# [Exercise aim]
Where does the word "Texas" show up in the data? Please find each such line and copy it.

# [Supplied information]
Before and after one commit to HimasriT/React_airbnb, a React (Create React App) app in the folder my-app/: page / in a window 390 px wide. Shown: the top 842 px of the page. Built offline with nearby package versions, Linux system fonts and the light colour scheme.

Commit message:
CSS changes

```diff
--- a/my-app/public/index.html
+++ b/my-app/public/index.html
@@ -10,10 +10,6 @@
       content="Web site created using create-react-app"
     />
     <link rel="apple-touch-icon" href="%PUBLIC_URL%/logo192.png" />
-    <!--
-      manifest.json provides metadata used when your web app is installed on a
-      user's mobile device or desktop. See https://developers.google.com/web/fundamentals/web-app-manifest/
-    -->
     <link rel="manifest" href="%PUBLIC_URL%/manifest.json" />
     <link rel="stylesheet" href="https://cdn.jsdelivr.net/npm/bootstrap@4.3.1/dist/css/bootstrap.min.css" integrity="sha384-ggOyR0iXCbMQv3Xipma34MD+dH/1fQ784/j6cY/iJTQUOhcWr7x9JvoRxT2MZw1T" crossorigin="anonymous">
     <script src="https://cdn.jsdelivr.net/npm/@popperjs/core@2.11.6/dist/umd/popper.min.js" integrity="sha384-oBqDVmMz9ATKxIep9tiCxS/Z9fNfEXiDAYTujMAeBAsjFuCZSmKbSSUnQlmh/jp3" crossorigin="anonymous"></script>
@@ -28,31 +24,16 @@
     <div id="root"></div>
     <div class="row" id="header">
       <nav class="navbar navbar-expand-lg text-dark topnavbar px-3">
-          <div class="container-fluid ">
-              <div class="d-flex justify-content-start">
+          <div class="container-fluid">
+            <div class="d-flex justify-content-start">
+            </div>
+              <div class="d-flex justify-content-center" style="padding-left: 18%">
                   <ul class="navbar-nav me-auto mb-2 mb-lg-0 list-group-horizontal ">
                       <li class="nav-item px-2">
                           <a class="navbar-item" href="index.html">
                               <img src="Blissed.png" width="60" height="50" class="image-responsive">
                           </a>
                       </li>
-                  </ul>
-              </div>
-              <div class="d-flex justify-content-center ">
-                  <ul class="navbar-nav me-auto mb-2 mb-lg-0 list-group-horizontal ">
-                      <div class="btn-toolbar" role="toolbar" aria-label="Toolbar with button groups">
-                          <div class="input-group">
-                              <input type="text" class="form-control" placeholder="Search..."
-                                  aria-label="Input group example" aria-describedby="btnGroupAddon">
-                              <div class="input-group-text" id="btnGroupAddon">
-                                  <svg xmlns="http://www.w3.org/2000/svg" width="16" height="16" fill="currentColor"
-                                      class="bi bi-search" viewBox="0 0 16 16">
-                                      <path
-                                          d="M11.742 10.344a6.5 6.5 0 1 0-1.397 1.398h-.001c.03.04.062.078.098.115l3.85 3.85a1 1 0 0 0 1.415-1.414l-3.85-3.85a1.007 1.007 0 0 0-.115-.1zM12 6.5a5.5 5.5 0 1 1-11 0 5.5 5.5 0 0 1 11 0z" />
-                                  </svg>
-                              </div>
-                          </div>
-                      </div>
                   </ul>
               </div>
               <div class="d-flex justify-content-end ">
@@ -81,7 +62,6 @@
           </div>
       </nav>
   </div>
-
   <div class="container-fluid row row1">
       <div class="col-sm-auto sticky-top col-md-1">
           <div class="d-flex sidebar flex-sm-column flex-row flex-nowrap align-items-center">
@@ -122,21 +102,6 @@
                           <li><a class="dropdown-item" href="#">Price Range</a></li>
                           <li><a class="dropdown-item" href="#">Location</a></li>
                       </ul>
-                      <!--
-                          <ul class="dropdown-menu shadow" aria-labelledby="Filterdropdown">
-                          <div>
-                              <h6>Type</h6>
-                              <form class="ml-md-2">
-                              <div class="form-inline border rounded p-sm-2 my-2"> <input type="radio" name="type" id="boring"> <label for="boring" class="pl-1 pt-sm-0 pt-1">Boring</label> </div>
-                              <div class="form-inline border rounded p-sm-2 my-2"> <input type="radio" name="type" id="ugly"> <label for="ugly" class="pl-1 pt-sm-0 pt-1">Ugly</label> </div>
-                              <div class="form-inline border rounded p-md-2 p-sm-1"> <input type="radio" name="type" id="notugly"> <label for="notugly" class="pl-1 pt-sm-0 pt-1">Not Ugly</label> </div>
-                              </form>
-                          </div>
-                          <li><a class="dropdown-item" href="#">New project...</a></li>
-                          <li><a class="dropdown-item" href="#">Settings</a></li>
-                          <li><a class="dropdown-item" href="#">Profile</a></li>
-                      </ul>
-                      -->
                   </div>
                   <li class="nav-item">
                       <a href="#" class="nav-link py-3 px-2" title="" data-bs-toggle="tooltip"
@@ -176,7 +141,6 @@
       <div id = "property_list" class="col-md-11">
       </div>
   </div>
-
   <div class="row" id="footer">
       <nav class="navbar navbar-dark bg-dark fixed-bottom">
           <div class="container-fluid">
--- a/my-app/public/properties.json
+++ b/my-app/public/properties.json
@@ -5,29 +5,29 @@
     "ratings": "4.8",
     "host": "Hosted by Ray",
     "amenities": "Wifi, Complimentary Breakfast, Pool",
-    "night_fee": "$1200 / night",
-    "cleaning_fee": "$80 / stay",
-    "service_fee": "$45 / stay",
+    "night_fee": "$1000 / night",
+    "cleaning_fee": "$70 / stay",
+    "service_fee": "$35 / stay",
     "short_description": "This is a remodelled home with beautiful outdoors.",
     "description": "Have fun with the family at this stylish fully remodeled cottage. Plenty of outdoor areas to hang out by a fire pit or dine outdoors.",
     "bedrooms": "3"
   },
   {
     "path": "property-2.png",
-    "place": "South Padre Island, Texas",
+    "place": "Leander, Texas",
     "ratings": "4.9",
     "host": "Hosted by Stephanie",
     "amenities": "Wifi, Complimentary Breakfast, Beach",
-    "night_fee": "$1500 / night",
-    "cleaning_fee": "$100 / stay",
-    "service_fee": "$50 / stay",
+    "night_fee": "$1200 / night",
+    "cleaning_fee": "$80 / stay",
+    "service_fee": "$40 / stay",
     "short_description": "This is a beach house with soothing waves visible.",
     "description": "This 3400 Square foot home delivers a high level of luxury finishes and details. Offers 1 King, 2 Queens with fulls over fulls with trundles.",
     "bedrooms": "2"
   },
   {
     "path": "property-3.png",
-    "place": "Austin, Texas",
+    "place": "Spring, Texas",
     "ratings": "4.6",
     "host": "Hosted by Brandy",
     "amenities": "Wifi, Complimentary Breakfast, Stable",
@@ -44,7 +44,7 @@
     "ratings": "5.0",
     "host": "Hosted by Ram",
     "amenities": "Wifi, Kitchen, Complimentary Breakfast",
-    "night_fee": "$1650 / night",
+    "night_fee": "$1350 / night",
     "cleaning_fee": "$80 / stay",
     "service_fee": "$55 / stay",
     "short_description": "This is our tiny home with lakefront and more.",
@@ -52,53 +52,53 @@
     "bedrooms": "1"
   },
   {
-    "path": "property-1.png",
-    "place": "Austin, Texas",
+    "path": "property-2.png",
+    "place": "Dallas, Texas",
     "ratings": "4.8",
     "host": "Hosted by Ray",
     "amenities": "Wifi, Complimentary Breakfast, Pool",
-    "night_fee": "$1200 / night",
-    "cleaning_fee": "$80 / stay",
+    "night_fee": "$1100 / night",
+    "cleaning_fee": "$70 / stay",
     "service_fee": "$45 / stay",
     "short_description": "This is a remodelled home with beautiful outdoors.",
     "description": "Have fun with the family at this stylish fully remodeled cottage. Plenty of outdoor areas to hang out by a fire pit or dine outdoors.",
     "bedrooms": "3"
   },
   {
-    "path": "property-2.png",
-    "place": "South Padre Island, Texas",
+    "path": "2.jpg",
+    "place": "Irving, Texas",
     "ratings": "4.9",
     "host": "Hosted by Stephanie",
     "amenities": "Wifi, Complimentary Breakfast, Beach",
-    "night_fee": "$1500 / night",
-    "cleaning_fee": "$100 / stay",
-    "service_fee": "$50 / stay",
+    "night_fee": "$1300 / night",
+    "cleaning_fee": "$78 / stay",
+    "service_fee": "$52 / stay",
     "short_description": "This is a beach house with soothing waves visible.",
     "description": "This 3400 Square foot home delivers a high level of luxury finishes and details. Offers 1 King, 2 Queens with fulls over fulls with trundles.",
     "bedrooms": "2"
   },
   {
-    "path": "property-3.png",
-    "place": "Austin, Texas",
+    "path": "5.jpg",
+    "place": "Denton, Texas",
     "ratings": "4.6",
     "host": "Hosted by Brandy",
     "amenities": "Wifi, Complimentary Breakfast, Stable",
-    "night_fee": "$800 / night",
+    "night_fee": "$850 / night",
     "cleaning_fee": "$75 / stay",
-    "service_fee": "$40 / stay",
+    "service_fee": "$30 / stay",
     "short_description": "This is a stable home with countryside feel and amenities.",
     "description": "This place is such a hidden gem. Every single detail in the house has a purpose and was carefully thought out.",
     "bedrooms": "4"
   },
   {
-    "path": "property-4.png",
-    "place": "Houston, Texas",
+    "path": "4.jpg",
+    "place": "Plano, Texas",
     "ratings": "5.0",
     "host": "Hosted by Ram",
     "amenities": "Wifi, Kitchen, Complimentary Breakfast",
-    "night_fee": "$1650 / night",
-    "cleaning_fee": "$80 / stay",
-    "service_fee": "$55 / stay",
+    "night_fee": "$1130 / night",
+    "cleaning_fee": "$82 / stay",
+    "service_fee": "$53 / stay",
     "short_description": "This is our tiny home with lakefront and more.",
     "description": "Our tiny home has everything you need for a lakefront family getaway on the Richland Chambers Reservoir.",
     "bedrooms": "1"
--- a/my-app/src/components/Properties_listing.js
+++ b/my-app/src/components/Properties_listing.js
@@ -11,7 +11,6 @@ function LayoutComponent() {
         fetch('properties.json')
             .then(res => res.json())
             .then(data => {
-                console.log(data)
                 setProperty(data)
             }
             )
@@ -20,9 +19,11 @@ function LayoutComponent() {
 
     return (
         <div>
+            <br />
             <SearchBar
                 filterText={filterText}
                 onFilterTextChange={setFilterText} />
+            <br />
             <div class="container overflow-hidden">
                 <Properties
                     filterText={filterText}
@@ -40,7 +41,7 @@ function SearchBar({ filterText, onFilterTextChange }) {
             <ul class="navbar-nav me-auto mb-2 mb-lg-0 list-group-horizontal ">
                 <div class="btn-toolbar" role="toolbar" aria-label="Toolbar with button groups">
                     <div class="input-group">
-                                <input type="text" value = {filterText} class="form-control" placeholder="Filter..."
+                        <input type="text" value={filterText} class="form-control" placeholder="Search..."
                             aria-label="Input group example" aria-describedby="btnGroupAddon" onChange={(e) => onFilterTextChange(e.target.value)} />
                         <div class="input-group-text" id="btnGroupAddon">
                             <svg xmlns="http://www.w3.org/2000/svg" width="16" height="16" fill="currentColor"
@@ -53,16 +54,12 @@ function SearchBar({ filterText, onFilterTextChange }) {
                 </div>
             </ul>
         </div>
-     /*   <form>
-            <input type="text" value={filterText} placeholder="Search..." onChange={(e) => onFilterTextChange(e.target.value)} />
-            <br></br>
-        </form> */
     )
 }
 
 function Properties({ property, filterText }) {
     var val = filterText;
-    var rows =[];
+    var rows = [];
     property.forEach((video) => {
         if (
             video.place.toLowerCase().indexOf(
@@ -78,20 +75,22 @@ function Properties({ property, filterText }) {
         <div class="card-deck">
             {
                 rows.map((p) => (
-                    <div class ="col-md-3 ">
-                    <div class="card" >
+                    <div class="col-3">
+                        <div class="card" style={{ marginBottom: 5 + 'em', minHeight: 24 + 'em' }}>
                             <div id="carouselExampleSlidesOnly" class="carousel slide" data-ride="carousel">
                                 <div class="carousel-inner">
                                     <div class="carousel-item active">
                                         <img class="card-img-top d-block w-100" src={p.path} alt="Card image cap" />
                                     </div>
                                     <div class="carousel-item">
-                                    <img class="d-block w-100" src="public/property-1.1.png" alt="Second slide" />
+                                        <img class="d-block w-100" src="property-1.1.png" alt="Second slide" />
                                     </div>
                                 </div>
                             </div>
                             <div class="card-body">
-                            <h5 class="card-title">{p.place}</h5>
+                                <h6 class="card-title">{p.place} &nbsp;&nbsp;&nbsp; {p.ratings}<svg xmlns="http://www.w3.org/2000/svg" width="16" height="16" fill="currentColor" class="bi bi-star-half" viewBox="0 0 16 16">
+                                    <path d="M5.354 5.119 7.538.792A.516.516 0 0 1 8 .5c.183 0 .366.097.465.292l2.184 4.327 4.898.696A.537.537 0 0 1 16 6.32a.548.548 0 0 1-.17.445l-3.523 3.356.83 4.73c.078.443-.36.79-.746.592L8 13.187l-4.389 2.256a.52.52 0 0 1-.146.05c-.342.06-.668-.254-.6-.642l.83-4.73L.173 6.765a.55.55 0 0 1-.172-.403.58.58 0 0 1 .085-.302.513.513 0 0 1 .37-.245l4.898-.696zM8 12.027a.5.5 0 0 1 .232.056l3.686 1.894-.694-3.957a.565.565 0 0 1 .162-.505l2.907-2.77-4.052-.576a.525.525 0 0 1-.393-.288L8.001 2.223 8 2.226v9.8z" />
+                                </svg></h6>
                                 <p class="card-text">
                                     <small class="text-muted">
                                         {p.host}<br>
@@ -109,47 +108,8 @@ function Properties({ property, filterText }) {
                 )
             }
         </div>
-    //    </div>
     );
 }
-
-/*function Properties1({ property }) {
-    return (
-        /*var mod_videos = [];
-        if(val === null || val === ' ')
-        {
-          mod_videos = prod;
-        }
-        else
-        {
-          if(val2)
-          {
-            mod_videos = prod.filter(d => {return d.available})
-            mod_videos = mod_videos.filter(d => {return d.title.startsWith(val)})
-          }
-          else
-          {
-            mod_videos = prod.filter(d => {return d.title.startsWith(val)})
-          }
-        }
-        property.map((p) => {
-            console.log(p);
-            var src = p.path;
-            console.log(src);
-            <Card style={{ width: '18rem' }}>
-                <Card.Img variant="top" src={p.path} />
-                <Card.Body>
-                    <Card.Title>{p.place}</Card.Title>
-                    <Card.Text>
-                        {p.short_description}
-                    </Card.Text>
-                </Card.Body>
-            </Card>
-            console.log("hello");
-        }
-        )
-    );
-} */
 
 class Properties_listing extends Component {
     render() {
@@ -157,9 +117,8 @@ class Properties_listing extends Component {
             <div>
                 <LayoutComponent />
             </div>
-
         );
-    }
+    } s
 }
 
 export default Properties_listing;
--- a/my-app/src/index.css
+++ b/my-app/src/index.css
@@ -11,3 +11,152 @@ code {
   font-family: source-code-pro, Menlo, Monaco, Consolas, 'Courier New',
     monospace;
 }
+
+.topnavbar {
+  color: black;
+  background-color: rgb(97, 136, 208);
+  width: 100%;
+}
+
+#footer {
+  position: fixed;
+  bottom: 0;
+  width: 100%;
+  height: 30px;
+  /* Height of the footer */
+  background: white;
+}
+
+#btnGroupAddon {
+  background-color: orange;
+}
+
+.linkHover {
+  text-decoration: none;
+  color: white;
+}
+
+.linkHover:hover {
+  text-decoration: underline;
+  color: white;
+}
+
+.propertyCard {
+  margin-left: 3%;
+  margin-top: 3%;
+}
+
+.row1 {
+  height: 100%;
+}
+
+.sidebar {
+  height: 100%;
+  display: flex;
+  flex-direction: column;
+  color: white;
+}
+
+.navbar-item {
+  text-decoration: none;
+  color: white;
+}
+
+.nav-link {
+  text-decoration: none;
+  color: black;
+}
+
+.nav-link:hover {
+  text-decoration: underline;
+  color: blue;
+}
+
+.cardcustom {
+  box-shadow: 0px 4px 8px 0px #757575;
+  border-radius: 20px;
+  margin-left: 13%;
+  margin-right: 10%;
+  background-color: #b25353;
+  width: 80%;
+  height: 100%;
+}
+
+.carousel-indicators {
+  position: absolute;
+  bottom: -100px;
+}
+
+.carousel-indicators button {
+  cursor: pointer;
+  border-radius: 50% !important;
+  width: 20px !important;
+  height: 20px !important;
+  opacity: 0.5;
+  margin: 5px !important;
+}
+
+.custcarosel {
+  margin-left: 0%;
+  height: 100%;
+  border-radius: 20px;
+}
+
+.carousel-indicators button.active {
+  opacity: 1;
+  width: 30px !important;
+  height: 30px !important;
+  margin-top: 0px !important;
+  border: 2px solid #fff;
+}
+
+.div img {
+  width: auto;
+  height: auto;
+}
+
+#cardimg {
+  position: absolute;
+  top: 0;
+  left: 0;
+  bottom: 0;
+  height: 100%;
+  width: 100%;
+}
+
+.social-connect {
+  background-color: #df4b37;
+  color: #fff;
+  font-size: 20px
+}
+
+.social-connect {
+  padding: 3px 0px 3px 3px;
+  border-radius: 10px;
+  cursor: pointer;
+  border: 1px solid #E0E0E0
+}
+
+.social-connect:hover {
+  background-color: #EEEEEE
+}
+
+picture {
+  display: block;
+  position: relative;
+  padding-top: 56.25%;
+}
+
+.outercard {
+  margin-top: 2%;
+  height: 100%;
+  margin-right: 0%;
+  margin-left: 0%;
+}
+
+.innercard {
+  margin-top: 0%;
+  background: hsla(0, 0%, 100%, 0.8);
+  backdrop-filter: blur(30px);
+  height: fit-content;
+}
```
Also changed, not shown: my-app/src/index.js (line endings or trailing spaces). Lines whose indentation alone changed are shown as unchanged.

# [Task solution]
-    "place": "South Padre Island, Texas",
+    "place": "Leander, Texas",
-    "place": "Austin, Texas",
+    "place": "Spring, Texas",
-    "place": "Austin, Texas",
+    "place": "Dallas, Texas",
-    "place": "South Padre Island, Texas",
+    "place": "Irving, Texas",
-    "place": "Austin, Texas",
+    "place": "Denton, Texas",
-    "place": "Houston, Texas",
+    "place": "Plano, Texas",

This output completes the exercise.